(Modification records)
★ ★ ★ ★ ★ ★ ★

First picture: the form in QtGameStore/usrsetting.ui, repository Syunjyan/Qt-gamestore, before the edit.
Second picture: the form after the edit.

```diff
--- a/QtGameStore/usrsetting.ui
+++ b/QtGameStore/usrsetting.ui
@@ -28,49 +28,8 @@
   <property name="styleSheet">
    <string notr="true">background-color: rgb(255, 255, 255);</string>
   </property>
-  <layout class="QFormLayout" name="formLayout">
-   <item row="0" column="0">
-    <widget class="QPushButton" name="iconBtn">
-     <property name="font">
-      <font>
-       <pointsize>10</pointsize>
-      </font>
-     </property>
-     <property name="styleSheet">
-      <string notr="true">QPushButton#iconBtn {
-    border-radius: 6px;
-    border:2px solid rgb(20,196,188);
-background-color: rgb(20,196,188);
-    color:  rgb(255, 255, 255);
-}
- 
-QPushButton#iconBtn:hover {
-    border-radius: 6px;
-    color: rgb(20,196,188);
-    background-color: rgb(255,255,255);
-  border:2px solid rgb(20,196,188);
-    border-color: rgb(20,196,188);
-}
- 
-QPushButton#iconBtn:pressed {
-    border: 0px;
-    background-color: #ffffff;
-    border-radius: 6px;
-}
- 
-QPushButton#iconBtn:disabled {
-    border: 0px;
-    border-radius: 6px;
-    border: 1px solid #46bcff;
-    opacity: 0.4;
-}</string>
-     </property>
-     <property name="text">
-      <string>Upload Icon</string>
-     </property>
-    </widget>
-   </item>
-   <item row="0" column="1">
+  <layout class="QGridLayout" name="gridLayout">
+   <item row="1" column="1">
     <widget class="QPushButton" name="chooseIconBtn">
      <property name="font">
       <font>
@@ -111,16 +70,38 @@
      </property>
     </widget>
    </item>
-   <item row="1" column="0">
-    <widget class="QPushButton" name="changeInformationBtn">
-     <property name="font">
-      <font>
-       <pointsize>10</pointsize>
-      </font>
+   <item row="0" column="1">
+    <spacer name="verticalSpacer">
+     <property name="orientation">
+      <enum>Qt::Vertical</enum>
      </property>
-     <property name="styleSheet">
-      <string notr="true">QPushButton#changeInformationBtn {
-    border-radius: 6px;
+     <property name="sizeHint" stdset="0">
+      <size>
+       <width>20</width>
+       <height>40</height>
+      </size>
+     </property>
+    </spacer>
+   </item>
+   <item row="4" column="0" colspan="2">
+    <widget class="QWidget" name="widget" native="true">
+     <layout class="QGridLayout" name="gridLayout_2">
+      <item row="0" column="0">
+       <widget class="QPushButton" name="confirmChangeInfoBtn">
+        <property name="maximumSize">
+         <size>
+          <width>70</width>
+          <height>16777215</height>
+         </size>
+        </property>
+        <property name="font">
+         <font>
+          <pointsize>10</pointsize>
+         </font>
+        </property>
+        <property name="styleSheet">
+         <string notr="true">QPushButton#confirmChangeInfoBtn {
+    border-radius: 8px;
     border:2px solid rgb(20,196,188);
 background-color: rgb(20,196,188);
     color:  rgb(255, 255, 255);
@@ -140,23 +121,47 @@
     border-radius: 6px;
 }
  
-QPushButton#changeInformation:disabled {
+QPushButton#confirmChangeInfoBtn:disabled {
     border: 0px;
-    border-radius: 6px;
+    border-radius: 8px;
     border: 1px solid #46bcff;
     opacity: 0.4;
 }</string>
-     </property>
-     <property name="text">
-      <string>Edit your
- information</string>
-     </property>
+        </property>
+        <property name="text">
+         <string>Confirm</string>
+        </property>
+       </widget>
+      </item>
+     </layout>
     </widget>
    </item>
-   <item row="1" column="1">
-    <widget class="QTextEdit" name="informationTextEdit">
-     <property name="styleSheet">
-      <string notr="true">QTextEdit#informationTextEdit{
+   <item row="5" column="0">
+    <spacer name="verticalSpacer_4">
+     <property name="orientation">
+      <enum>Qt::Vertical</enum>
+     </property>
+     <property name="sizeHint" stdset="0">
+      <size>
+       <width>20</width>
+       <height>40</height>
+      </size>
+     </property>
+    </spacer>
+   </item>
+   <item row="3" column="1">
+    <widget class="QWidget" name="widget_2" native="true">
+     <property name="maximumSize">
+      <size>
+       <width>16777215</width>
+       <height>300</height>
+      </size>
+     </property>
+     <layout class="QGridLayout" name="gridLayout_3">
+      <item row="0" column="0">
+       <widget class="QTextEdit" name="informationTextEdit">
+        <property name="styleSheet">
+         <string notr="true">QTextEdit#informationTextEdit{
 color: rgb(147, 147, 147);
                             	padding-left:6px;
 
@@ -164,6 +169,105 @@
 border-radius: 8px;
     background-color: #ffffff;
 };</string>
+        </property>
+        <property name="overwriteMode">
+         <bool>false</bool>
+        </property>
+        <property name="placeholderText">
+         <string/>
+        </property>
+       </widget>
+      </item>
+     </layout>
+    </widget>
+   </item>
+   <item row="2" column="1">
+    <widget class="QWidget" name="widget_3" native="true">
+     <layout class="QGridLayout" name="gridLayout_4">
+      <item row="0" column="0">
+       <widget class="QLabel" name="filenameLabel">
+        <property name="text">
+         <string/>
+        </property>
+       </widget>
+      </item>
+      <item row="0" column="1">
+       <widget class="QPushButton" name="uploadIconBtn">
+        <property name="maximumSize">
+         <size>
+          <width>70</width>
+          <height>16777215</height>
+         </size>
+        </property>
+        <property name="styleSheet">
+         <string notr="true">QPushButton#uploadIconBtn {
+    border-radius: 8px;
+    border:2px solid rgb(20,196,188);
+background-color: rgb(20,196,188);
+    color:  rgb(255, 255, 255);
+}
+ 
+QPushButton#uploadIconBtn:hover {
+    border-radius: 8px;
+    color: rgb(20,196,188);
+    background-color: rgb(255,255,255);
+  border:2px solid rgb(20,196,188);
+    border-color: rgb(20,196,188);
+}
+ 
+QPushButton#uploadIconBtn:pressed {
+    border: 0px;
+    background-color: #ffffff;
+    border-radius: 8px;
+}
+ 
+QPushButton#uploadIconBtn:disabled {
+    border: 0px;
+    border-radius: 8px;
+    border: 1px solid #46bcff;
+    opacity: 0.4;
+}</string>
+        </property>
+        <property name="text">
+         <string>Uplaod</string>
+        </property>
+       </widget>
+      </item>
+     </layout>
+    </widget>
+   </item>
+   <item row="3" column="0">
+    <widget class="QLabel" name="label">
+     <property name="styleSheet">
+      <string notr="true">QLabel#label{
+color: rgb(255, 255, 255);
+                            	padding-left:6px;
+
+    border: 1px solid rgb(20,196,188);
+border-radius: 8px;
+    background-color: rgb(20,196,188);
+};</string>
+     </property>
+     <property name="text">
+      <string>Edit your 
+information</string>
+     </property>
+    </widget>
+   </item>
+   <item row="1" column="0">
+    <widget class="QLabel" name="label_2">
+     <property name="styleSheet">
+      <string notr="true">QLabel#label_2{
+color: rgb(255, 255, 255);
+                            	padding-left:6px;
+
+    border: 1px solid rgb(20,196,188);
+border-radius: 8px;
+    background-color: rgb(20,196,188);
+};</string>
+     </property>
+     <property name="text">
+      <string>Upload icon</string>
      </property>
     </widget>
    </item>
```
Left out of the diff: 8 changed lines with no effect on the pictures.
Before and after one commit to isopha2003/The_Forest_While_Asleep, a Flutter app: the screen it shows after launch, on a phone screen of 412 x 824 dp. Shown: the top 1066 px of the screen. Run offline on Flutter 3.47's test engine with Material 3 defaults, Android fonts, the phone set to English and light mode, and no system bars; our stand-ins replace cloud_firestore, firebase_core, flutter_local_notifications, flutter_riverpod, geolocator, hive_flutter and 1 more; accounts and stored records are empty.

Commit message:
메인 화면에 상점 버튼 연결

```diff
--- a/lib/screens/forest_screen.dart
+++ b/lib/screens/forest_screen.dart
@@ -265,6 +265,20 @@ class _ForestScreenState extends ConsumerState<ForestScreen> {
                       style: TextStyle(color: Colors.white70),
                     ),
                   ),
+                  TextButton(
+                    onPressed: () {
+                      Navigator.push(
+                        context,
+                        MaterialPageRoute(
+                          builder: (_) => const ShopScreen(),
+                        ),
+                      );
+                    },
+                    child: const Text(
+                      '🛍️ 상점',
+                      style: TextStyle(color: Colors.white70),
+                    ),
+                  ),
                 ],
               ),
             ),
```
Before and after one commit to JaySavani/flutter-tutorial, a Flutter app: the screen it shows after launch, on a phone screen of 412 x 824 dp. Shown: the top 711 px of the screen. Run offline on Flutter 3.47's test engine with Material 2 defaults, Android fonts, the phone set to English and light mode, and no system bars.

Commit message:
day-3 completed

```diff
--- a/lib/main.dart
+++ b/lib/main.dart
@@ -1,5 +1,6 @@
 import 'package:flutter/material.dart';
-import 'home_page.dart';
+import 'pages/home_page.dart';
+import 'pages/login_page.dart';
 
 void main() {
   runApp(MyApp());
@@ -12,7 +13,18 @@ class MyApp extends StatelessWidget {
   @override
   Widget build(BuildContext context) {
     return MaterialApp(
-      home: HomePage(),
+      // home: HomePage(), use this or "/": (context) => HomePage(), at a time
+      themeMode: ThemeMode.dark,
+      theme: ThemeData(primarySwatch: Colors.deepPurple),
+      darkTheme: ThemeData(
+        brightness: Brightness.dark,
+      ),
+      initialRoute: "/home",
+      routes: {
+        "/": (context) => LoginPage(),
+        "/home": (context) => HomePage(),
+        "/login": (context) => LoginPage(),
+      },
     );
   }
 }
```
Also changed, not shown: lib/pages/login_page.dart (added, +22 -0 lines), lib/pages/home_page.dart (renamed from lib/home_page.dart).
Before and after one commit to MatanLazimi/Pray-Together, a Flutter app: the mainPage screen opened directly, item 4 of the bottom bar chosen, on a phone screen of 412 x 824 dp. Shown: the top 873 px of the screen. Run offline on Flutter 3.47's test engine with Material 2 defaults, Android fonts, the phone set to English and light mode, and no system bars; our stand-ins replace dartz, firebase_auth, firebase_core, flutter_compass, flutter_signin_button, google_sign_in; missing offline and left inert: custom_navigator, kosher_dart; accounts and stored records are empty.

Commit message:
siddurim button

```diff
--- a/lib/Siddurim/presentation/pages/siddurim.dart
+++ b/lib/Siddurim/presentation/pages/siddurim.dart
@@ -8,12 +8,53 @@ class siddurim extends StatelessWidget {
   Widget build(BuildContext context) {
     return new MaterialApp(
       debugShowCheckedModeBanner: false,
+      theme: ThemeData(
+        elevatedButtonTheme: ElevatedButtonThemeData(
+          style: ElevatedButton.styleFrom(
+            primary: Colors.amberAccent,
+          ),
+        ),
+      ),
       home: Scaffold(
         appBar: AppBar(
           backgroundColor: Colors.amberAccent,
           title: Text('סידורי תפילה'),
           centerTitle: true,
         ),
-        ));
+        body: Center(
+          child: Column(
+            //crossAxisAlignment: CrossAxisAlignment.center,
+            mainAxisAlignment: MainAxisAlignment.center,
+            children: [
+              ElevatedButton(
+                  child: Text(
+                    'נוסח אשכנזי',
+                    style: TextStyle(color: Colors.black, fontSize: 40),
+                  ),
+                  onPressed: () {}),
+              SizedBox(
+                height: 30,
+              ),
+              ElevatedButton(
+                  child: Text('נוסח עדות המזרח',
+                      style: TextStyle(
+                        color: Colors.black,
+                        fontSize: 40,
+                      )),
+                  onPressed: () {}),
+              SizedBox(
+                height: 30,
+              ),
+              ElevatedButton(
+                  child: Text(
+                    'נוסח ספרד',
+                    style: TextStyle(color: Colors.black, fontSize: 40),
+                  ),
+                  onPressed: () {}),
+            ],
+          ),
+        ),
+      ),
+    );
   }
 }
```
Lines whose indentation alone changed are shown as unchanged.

★ ★ ★ ★ ★ ★ ★

* HOW TO COMPLETE THIS TASK *
Your answer must be the count of lines in the data that contain "disabled", with no added words.

* REPLY TO THE EXERCISE *
4